Your task: Each line in the entries below that holds the string "import" must be copied.

Dataset records:
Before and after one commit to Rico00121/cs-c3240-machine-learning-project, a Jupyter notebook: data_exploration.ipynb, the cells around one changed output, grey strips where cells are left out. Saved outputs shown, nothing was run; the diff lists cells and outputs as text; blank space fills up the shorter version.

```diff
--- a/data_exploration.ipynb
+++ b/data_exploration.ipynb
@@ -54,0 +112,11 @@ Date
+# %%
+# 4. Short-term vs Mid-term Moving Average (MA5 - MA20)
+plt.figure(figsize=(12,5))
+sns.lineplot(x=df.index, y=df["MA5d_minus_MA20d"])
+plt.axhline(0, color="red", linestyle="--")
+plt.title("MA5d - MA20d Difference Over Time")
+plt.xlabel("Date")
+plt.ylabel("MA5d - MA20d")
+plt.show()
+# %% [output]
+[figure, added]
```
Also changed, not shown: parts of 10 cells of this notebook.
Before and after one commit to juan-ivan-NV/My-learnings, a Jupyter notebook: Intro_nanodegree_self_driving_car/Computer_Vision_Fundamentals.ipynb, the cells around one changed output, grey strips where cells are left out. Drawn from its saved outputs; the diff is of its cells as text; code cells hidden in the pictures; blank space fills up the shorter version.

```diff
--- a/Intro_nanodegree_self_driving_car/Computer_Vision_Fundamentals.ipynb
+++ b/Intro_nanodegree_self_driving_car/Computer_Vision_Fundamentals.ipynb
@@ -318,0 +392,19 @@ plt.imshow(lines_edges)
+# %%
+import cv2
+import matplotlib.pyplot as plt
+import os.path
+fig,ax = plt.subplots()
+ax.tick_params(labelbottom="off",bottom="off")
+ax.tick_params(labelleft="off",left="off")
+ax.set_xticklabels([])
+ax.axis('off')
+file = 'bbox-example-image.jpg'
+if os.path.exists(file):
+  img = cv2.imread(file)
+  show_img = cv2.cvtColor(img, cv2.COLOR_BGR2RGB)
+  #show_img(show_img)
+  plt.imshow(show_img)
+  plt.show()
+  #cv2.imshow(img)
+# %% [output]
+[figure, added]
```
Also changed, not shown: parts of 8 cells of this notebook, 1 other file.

Solution:
+import cv2
+import matplotlib.pyplot as plt
+import os.path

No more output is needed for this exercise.